• [Extracted information]:
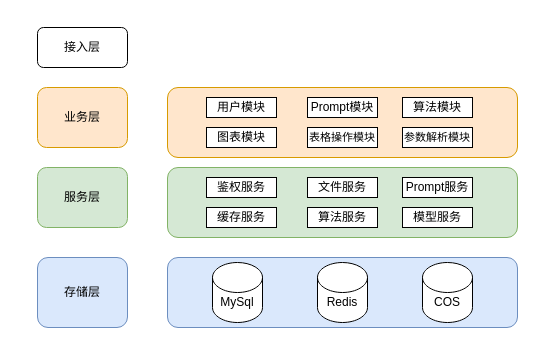
caojun1997/darwin.v keeps this draw.io diagram as 架构图.drawio. Above is the earlier version. Source tidied: cells renumbered, new cells numbered last; positions are measured from the earlier drawing's top-left corner, leaving out a move shared by most shapes. Both pictures are drawn from the tidied source at 100%, with x=0, y=0 at pixel (37, 27).
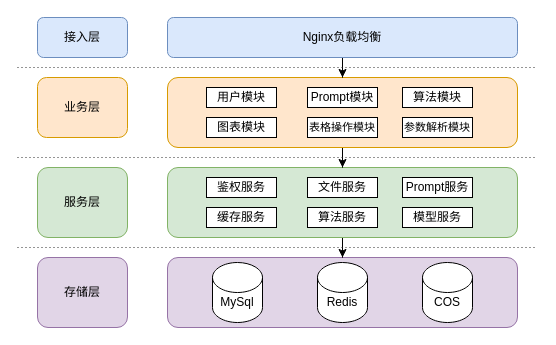
The same page after the edit.

Commit message (it also covers changes not shown here):
更新架构图.drawio

Unchanged cells that the change refers to:
```xml
<mxCell id="12" style="rounded=1;whiteSpace=wrap;html=1;fillColor=#d5e8d4;strokeColor=#82b366;" parent="1" vertex="1">
  <mxGeometry x="130" y="140" width="350" height="70" as="geometry" />
</mxCell>
```

Change to the diagram source:
```diff
@@
-    <mxCell id="2" value="接入层" style="rounded=1;whiteSpace=wrap;html=1;" parent="1" vertex="1">
-      <mxGeometry width="90" height="40" as="geometry" />
+    <mxCell id="2" value="接入层" style="rounded=1;whiteSpace=wrap;html=1;fillColor=#dae8fc;strokeColor=#6c8ebf;" parent="1" vertex="1">
+      <mxGeometry y="-10" width="90" height="40" as="geometry" />
     </mxCell>
     <mxCell id="3" value="服务层" style="rounded=1;whiteSpace=wrap;html=1;fillColor=#d5e8d4;strokeColor=#82b366;" parent="1" vertex="1">
-      <mxGeometry y="140" width="90" height="60" as="geometry" />
+      <mxGeometry y="140" width="90" height="70" as="geometry" />
     </mxCell>
-    <mxCell id="4" value="存储层" style="rounded=1;whiteSpace=wrap;html=1;fillColor=#dae8fc;strokeColor=#6c8ebf;" parent="1" vertex="1">
+    <mxCell id="4" value="存储层" style="rounded=1;whiteSpace=wrap;html=1;fillColor=#e1d5e7;strokeColor=#9673a6;" parent="1" vertex="1">
       <mxGeometry y="230" width="90" height="70" as="geometry" />
     </mxCell>
-    <mxCell id="5" style="rounded=1;whiteSpace=wrap;html=1;fillColor=#dae8fc;strokeColor=#6c8ebf;" parent="1" vertex="1">
+    <mxCell id="5" style="rounded=1;whiteSpace=wrap;html=1;fillColor=#e1d5e7;strokeColor=#9673a6;" parent="1" vertex="1">
       <mxGeometry x="130" y="230" width="350" height="70" as="geometry" />
     </mxCell>
@@
+    <mxCell id="27" style="edgeStyle=orthogonalEdgeStyle;rounded=0;jettySize=auto;html=1;entryX=0.5;entryY=0;entryDx=0;entryDy=0;" parent="1" edge="1" source="12" target="5">
+      <mxGeometry relative="1" as="geometry" />
+    </mxCell>
@@
     <mxCell id="19" value="业务层" style="rounded=1;whiteSpace=wrap;html=1;fillColor=#ffe6cc;strokeColor=#d79b00;" parent="1" vertex="1">
-      <mxGeometry y="60" width="90" height="60" as="geometry" />
+      <mxGeometry y="50" width="90" height="60" as="geometry" />
     </mxCell>
+    <mxCell id="28" style="edgeStyle=orthogonalEdgeStyle;rounded=0;jettySize=auto;html=1;entryX=0.5;entryY=0;entryDx=0;entryDy=0;" parent="1" edge="1" source="20" target="12">
+      <mxGeometry relative="1" as="geometry" />
+    </mxCell>
     <mxCell id="20" style="rounded=1;whiteSpace=wrap;html=1;fillColor=#ffe6cc;strokeColor=#d79b00;" parent="1" vertex="1">
-      <mxGeometry x="130" y="60" width="350" height="70" as="geometry" />
+      <mxGeometry x="130" y="50" width="350" height="70" as="geometry" />
     </mxCell>
     <mxCell id="21" value="用户模块" style="rounded=0;whiteSpace=wrap;html=1;" parent="1" vertex="1">
-      <mxGeometry x="169" y="70" width="70" height="20" as="geometry" />
+      <mxGeometry x="169" y="60" width="70" height="20" as="geometry" />
     </mxCell>
     <mxCell id="22" value="Prompt模块" style="rounded=0;whiteSpace=wrap;html=1;" parent="1" vertex="1">
-      <mxGeometry x="270" y="70" width="70" height="20" as="geometry" />
+      <mxGeometry x="270" y="60" width="70" height="20" as="geometry" />
     </mxCell>
     <mxCell id="23" value="图表模块" style="rounded=0;whiteSpace=wrap;html=1;" parent="1" vertex="1">
-      <mxGeometry x="169" y="100" width="70" height="20" as="geometry" />
+      <mxGeometry x="169" y="90" width="70" height="20" as="geometry" />
     </mxCell>
     <mxCell id="24" value="&lt;font style=&quot;font-size: 11px;&quot;&gt;表格操作模块&lt;/font&gt;" style="rounded=0;whiteSpace=wrap;html=1;" parent="1" vertex="1">
-      <mxGeometry x="270" y="100" width="70" height="20" as="geometry" />
+      <mxGeometry x="270" y="90" width="70" height="20" as="geometry" />
     </mxCell>
     <mxCell id="25" value="算法模块" style="rounded=0;whiteSpace=wrap;html=1;" parent="1" vertex="1">
-      <mxGeometry x="365" y="70" width="70" height="20" as="geometry" />
+      <mxGeometry x="365" y="60" width="70" height="20" as="geometry" />
     </mxCell>
     <mxCell id="26" value="&lt;font style=&quot;font-size: 11px;&quot;&gt;参数解析模块&lt;/font&gt;" style="rounded=0;whiteSpace=wrap;html=1;" parent="1" vertex="1">
-      <mxGeometry x="365" y="100" width="70" height="20" as="geometry" />
+      <mxGeometry x="365" y="90" width="70" height="20" as="geometry" />
     </mxCell>
+    <mxCell id="29" style="edgeStyle=orthogonalEdgeStyle;rounded=0;jettySize=auto;html=1;entryX=0.5;entryY=0;entryDx=0;entryDy=0;" parent="1" edge="1" source="30" target="20">
+      <mxGeometry relative="1" as="geometry" />
+    </mxCell>
+    <mxCell id="30" value="Nginx负载均衡" style="rounded=1;whiteSpace=wrap;html=1;fillColor=#dae8fc;strokeColor=#6c8ebf;" parent="1" vertex="1">
+      <mxGeometry x="130" y="-10" width="350" height="40" as="geometry" />
+    </mxCell>
+    <mxCell id="31" style="endArrow=none;dashed=1;html=1;dashPattern=1 3;strokeWidth=1;rounded=1;curved=0;strokeColor=#2B2B2B;" parent="1" edge="1">
+      <mxGeometry relative="1" as="geometry">
+        <mxPoint x="-20" y="40" as="sourcePoint" />
+        <mxPoint x="500" y="40" as="targetPoint" />
+      </mxGeometry>
+    </mxCell>
+    <mxCell id="32" style="endArrow=none;dashed=1;html=1;dashPattern=1 3;strokeWidth=1;rounded=1;curved=0;strokeColor=#2B2B2B;" parent="1" edge="1">
+      <mxGeometry relative="1" as="geometry">
+        <mxPoint x="-20" y="130" as="sourcePoint" />
+        <mxPoint x="500" y="130" as="targetPoint" />
+      </mxGeometry>
+    </mxCell>
+    <mxCell id="33" style="endArrow=none;dashed=1;html=1;dashPattern=1 3;strokeWidth=1;rounded=1;curved=0;strokeColor=#2B2B2B;" parent="1" edge="1">
+      <mxGeometry relative="1" as="geometry">
+        <mxPoint x="-20" y="220" as="sourcePoint" />
+        <mxPoint x="500" y="220" as="targetPoint" />
+      </mxGeometry>
+    </mxCell>
```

• [About this task]:
I'd like the entries above repeated exactly, but without any of their pictures.

• [Solution to the problem]:
caojun1997/darwin.v keeps this draw.io diagram as 架构图.drawio. Above is the earlier version. Source tidied: cells renumbered, new cells numbered last; positions are measured from the earlier drawing's top-left corner, leaving out a move shared by most shapes. Both pictures are drawn from the tidied source at 100%, with x=0, y=0 at pixel (37, 27).
The same page after the edit.

Commit message (it also covers changes not shown here):
更新架构图.drawio

Unchanged cells that the change refers to:
```xml
<mxCell id="12" style="rounded=1;whiteSpace=wrap;html=1;fillColor=#d5e8d4;strokeColor=#82b366;" parent="1" vertex="1">
  <mxGeometry x="130" y="140" width="350" height="70" as="geometry" />
</mxCell>
```

Change to the diagram source:
```diff
@@
-    <mxCell id="2" value="接入层" style="rounded=1;whiteSpace=wrap;html=1;" parent="1" vertex="1">
-      <mxGeometry width="90" height="40" as="geometry" />
+    <mxCell id="2" value="接入层" style="rounded=1;whiteSpace=wrap;html=1;fillColor=#dae8fc;strokeColor=#6c8ebf;" parent="1" vertex="1">
+      <mxGeometry y="-10" width="90" height="40" as="geometry" />
     </mxCell>
     <mxCell id="3" value="服务层" style="rounded=1;whiteSpace=wrap;html=1;fillColor=#d5e8d4;strokeColor=#82b366;" parent="1" vertex="1">
-      <mxGeometry y="140" width="90" height="60" as="geometry" />
+      <mxGeometry y="140" width="90" height="70" as="geometry" />
     </mxCell>
-    <mxCell id="4" value="存储层" style="rounded=1;whiteSpace=wrap;html=1;fillColor=#dae8fc;strokeColor=#6c8ebf;" parent="1" vertex="1">
+    <mxCell id="4" value="存储层" style="rounded=1;whiteSpace=wrap;html=1;fillColor=#e1d5e7;strokeColor=#9673a6;" parent="1" vertex="1">
       <mxGeometry y="230" width="90" height="70" as="geometry" />
     </mxCell>
-    <mxCell id="5" style="rounded=1;whiteSpace=wrap;html=1;fillColor=#dae8fc;strokeColor=#6c8ebf;" parent="1" vertex="1">
+    <mxCell id="5" style="rounded=1;whiteSpace=wrap;html=1;fillColor=#e1d5e7;strokeColor=#9673a6;" parent="1" vertex="1">
       <mxGeometry x="130" y="230" width="350" height="70" as="geometry" />
     </mxCell>
@@
+    <mxCell id="27" style="edgeStyle=orthogonalEdgeStyle;rounded=0;jettySize=auto;html=1;entryX=0.5;entryY=0;entryDx=0;entryDy=0;" parent="1" edge="1" source="12" target="5">
+      <mxGeometry relative="1" as="geometry" />
+    </mxCell>
@@
     <mxCell id="19" value="业务层" style="rounded=1;whiteSpace=wrap;html=1;fillColor=#ffe6cc;strokeColor=#d79b00;" parent="1" vertex="1">
-      <mxGeometry y="60" width="90" height="60" as="geometry" />
+      <mxGeometry y="50" width="90" height="60" as="geometry" />
     </mxCell>
+    <mxCell id="28" style="edgeStyle=orthogonalEdgeStyle;rounded=0;jettySize=auto;html=1;entryX=0.5;entryY=0;entryDx=0;entryDy=0;" parent="1" edge="1" source="20" target="12">
+      <mxGeometry relative="1" as="geometry" />
+    </mxCell>
     <mxCell id="20" style="rounded=1;whiteSpace=wrap;html=1;fillColor=#ffe6cc;strokeColor=#d79b00;" parent="1" vertex="1">
-      <mxGeometry x="130" y="60" width="350" height="70" as="geometry" />
+      <mxGeometry x="130" y="50" width="350" height="70" as="geometry" />
     </mxCell>
     <mxCell id="21" value="用户模块" style="rounded=0;whiteSpace=wrap;html=1;" parent="1" vertex="1">
-      <mxGeometry x="169" y="70" width="70" height="20" as="geometry" />
+      <mxGeometry x="169" y="60" width="70" height="20" as="geometry" />
     </mxCell>
     <mxCell id="22" value="Prompt模块" style="rounded=0;whiteSpace=wrap;html=1;" parent="1" vertex="1">
-      <mxGeometry x="270" y="70" width="70" height="20" as="geometry" />
+      <mxGeometry x="270" y="60" width="70" height="20" as="geometry" />
     </mxCell>
     <mxCell id="23" value="图表模块" style="rounded=0;whiteSpace=wrap;html=1;" parent="1" vertex="1">
-      <mxGeometry x="169" y="100" width="70" height="20" as="geometry" />
+      <mxGeometry x="169" y="90" width="70" height="20" as="geometry" />
     </mxCell>
     <mxCell id="24" value="&lt;font style=&quot;font-size: 11px;&quot;&gt;表格操作模块&lt;/font&gt;" style="rounded=0;whiteSpace=wrap;html=1;" parent="1" vertex="1">
-      <mxGeometry x="270" y="100" width="70" height="20" as="geometry" />
+      <mxGeometry x="270" y="90" width="70" height="20" as="geometry" />
     </mxCell>
     <mxCell id="25" value="算法模块" style="rounded=0;whiteSpace=wrap;html=1;" parent="1" vertex="1">
-      <mxGeometry x="365" y="70" width="70" height="20" as="geometry" />
+      <mxGeometry x="365" y="60" width="70" height="20" as="geometry" />
     </mxCell>
     <mxCell id="26" value="&lt;font style=&quot;font-size: 11px;&quot;&gt;参数解析模块&lt;/font&gt;" style="rounded=0;whiteSpace=wrap;html=1;" parent="1" vertex="1">
-      <mxGeometry x="365" y="100" width="70" height="20" as="geometry" />
+      <mxGeometry x="365" y="90" width="70" height="20" as="geometry" />
     </mxCell>
+    <mxCell id="29" style="edgeStyle=orthogonalEdgeStyle;rounded=0;jettySize=auto;html=1;entryX=0.5;entryY=0;entryDx=0;entryDy=0;" parent="1" edge="1" source="30" target="20">
+      <mxGeometry relative="1" as="geometry" />
+    </mxCell>
+    <mxCell id="30" value="Nginx负载均衡" style="rounded=1;whiteSpace=wrap;html=1;fillColor=#dae8fc;strokeColor=#6c8ebf;" parent="1" vertex="1">
+      <mxGeometry x="130" y="-10" width="350" height="40" as="geometry" />
+    </mxCell>
+    <mxCell id="31" style="endArrow=none;dashed=1;html=1;dashPattern=1 3;strokeWidth=1;rounded=1;curved=0;strokeColor=#2B2B2B;" parent="1" edge="1">
+      <mxGeometry relative="1" as="geometry">
+        <mxPoint x="-20" y="40" as="sourcePoint" />
+        <mxPoint x="500" y="40" as="targetPoint" />
+      </mxGeometry>
+    </mxCell>
+    <mxCell id="32" style="endArrow=none;dashed=1;html=1;dashPattern=1 3;strokeWidth=1;rounded=1;curved=0;strokeColor=#2B2B2B;" parent="1" edge="1">
+      <mxGeometry relative="1" as="geometry">
+        <mxPoint x="-20" y="130" as="sourcePoint" />
+        <mxPoint x="500" y="130" as="targetPoint" />
+      </mxGeometry>
+    </mxCell>
+    <mxCell id="33" style="endArrow=none;dashed=1;html=1;dashPattern=1 3;strokeWidth=1;rounded=1;curved=0;strokeColor=#2B2B2B;" parent="1" edge="1">
+      <mxGeometry relative="1" as="geometry">
+        <mxPoint x="-20" y="220" as="sourcePoint" />
+        <mxPoint x="500" y="220" as="targetPoint" />
+      </mxGeometry>
+    </mxCell>
```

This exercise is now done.